↓↓↓
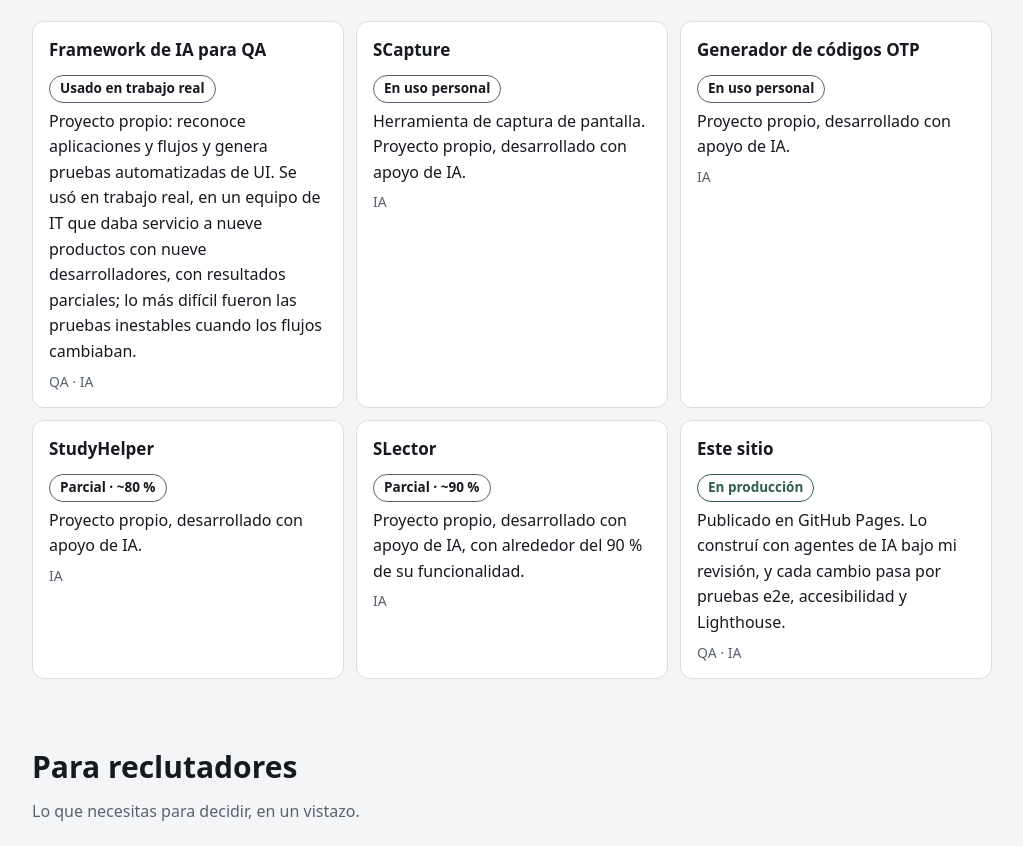
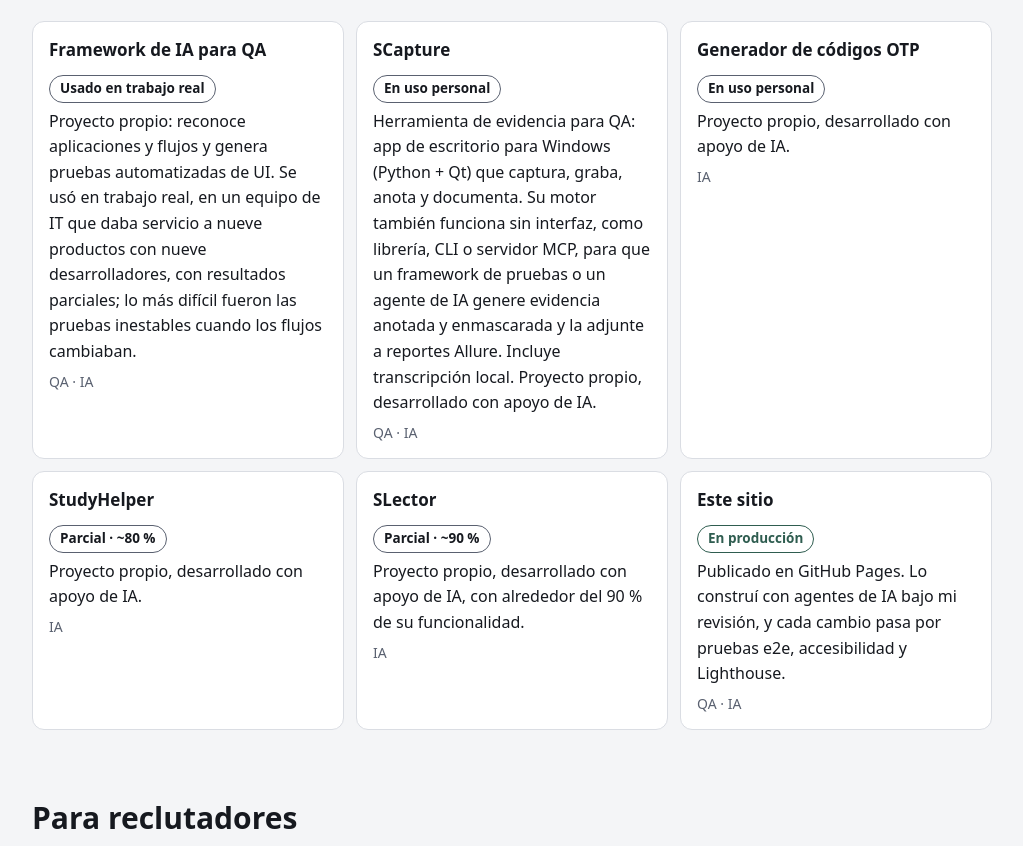
Before and after one commit to saulgar2/saulgar2.github.io, a plain HTML site: page index.html in a window 1280 px wide. Shown: the part 3644-4490 px from the top of the page, without its empty margins (128-1151 px from the left). Drawn offline with Linux system fonts and the light colour scheme.

Commit message:
Portafolio: SCapture descrito como herramienta de evidencia para QA (ES/EN)
Desde Apps/Portafolio @7742388.

Co-Authored-By: Claude Opus 5.5 <noreply@anthropic.com>

```diff
--- a/index.html
+++ b/index.html
@@ -283,8 +283,8 @@ footer { margin: 64px 0 40px; color: var(--muted); font-size: 13px; border-top:
       <li class="proyecto" data-testid="proyecto">
         <h3>SCapture</h3>
         <p class="estado personal" data-testid="estado">En uso personal</p>
-        <p>Herramienta de captura de pantalla. Proyecto propio, desarrollado con apoyo de IA.</p>
-        <p class="areas">IA</p>
+        <p>Herramienta de evidencia para QA: app de escritorio para Windows (Python + Qt) que captura, graba, anota y documenta. Su motor también funciona sin interfaz, como librería, CLI o servidor MCP, para que un framework de pruebas o un agente de IA genere evidencia anotada y enmascarada y la adjunte a reportes Allure. Incluye transcripción local. Proyecto propio, desarrollado con apoyo de IA.</p>
+        <p class="areas">QA · IA</p>
       </li>
       <li class="proyecto" data-testid="proyecto">
         <h3>Generador de códigos OTP</h3>
```
Also changed, not shown: en/index.html (+2 -2 lines).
↑↑↑
Search the listing for the string "class". Copy each line where it turns up.

[EXERCISE OUTPUT]
       <li class="proyecto" data-testid="proyecto">
         <p class="estado personal" data-testid="estado">En uso personal</p>
-        <p class="areas">IA</p>
+        <p class="areas">QA · IA</p>
       <li class="proyecto" data-testid="proyecto">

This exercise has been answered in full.